"It is hard to know where to begin in describing the disaster that has become federal sentencing reform over the past twenty years. This disaster is all the more disheartening because the reform started with so much promise. Few reform efforts-especially in the area of criminal justice, and especially in the federal system-have had as much hope or thought at their core.

"However, the sentencing guidelines that emerged from the new administrative process have been one of the great failures at law reform in U.S. history.

"The collapse was quick, and it has become difficult to defend the current system as the reasoned and principled system we believe Congress and reformers envisioned. The current guidelines are widely hated and in many ways dysfunctional. The expert agency that creates and monitors the guidelines-the U.S. Sentencing Commission-has morphed into an ineffectual caricature of an administrative agency.

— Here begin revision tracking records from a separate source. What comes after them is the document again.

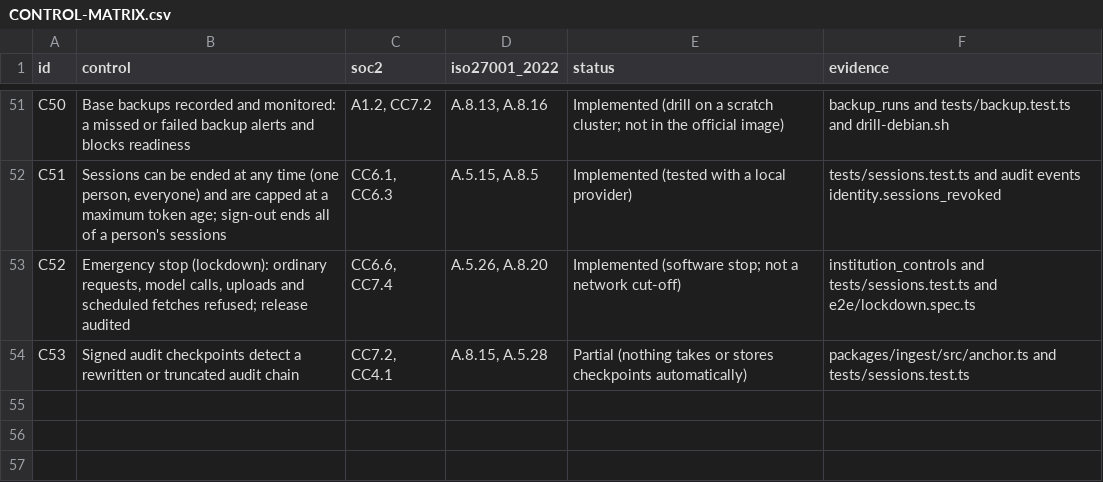
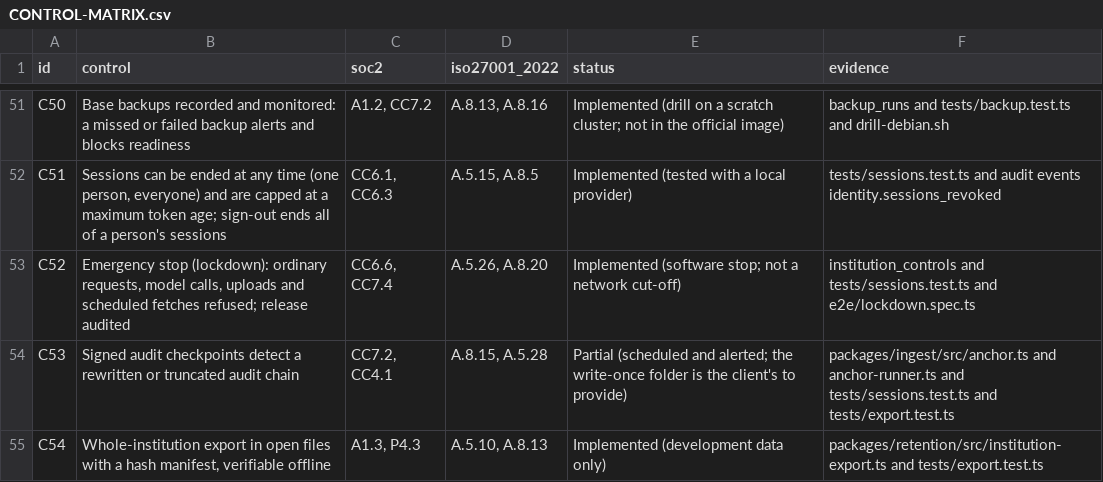
Before and after one commit to arslanalymalyk-web/Demo, a CSV file: docs/handover/CONTROL-MATRIX.csv, drawn as a sheet; only a part is shown, gaps mark what is left out.

```diff
--- a/docs/handover/CONTROL-MATRIX.csv
+++ b/docs/handover/CONTROL-MATRIX.csv
@@ -53,2 +53,3 @@ C51,"Sessions can be ended at any time (one person, everyone) and are capped at
 C52,"Emergency stop (lockdown): ordinary requests, model calls, uploads and scheduled fetches refused; release audited","CC6.6, CC7.4","A.5.26, A.8.20",Implemented (software stop; not a network cut-off),institution_controls and tests/sessions.test.ts and e2e/lockdown.spec.ts
-C53,"Signed audit checkpoints detect a rewritten or truncated audit chain","CC7.2, CC4.1","A.8.15, A.5.28",Partial (nothing takes or stores checkpoints automatically),packages/ingest/src/anchor.ts and tests/sessions.test.ts
+C53,"Signed audit checkpoints detect a rewritten or truncated audit chain","CC7.2, CC4.1","A.8.15, A.5.28",Partial (scheduled and alerted; the write-once folder is the client's to provide),packages/ingest/src/anchor.ts and anchor-runner.ts and tests/sessions.test.ts and tests/export.test.ts
+C54,"Whole-institution export in open files with a hash manifest, verifiable offline","A1.3, P4.3","A.5.10, A.8.13",Implemented (development data only),packages/retention/src/institution-export.ts and tests/export.test.ts
```
Also changed, not shown: 19 other files.
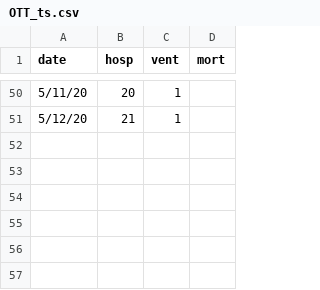
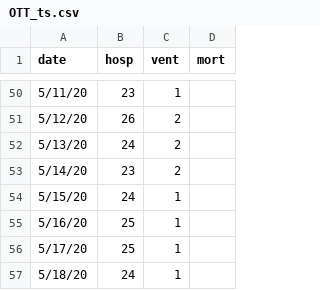
Before and after one commit to Big-Life-Lab/chime_sims-1, a CSV file: data/OTT_ts.csv, drawn as a sheet; only a part is shown, gaps mark what is left out; the diff covers the shown part only.

```diff
--- a/data/OTT_ts.csv
+++ b/data/OTT_ts.csv
@@ -50,2 +50,8 @@
-5/11/20,20,1,""
-5/12/20,21,1,""
+5/11/20,23,1,
+5/12/20,26,2,
+5/13/20,24,2,""
+5/14/20,23,2,""
+5/15/20,24,1,""
+5/16/20,25,1,""
+5/17/20,25,1,""
+5/18/20,24,1,""
```
Also changed, not shown: 71 edited cells elsewhere in this file.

"Rather than achieving honest, wise or equal sentencing, the primary effects of the guidelines (albeit in conjunction with other developments) have been to occupy increasing portions of the federal judicial workload and to raise the analysis of probation officers above the arguments of lawyers and the reasoning of judges. Additional effects include shifting the type of offenders in the federal system, transporting offenders from state to federal systems, and pouring offenders into federal prisons for longer and longer periods.

"How could such a thoughtful effort go so terribly wrong?"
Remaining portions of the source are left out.